* [WHAT TO WORK ON] Consider the records below. How many of their lines include the word "products"? State the number and nothing else.

• • •

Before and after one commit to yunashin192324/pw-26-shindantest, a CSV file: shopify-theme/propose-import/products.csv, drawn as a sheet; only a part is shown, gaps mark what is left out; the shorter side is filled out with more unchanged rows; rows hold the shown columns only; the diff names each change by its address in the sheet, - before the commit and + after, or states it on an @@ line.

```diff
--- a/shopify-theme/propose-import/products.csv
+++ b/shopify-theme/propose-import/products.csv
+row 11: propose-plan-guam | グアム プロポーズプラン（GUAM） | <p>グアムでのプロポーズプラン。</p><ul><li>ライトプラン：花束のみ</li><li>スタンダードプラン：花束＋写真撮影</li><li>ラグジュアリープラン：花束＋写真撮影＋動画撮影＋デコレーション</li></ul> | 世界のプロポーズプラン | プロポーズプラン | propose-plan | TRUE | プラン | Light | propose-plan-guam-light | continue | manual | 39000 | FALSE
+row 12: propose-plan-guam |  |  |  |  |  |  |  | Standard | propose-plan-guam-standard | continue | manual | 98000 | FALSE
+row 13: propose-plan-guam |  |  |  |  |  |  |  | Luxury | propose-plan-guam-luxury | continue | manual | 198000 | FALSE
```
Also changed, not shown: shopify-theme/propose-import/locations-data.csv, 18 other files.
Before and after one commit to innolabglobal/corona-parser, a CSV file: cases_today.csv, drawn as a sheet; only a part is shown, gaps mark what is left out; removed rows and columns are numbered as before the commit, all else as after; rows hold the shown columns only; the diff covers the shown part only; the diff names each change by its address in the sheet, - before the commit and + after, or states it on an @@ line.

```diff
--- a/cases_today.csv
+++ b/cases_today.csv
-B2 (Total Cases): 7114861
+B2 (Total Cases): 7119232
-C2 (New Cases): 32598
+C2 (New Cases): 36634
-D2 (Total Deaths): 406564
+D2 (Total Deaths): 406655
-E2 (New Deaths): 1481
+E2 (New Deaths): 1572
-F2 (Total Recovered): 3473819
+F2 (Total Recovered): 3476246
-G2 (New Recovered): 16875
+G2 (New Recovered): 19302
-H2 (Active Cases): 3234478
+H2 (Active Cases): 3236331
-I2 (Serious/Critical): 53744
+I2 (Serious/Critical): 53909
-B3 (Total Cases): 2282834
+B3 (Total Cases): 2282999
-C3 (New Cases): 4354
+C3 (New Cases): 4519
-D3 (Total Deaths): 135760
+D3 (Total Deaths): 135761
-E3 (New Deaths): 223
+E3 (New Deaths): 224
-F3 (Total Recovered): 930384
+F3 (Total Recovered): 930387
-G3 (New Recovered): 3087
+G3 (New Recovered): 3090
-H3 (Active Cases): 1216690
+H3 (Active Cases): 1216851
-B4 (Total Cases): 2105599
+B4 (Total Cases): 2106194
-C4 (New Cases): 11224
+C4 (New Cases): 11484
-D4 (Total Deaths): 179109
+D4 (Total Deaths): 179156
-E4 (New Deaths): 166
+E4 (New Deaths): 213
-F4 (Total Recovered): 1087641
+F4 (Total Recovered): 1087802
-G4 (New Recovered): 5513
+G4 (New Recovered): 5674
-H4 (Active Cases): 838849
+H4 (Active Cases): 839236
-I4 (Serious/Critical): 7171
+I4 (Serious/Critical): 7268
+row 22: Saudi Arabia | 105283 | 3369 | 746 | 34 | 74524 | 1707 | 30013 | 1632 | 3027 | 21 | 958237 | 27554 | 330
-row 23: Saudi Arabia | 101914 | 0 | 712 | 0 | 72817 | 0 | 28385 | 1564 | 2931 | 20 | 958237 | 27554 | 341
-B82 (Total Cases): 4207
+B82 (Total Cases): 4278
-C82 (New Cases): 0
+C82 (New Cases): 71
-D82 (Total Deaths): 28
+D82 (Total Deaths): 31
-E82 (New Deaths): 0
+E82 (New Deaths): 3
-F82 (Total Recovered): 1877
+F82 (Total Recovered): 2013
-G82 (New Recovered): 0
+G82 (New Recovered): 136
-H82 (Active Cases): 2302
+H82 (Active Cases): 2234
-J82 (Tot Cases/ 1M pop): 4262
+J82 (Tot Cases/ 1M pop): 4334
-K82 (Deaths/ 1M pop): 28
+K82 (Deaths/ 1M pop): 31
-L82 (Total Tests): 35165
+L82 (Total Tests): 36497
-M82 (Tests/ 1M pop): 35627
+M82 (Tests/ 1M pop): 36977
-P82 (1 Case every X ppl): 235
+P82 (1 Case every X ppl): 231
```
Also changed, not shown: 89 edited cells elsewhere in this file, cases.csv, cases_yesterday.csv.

• • •

* [SOLUTION TO THE EXERCISE] 3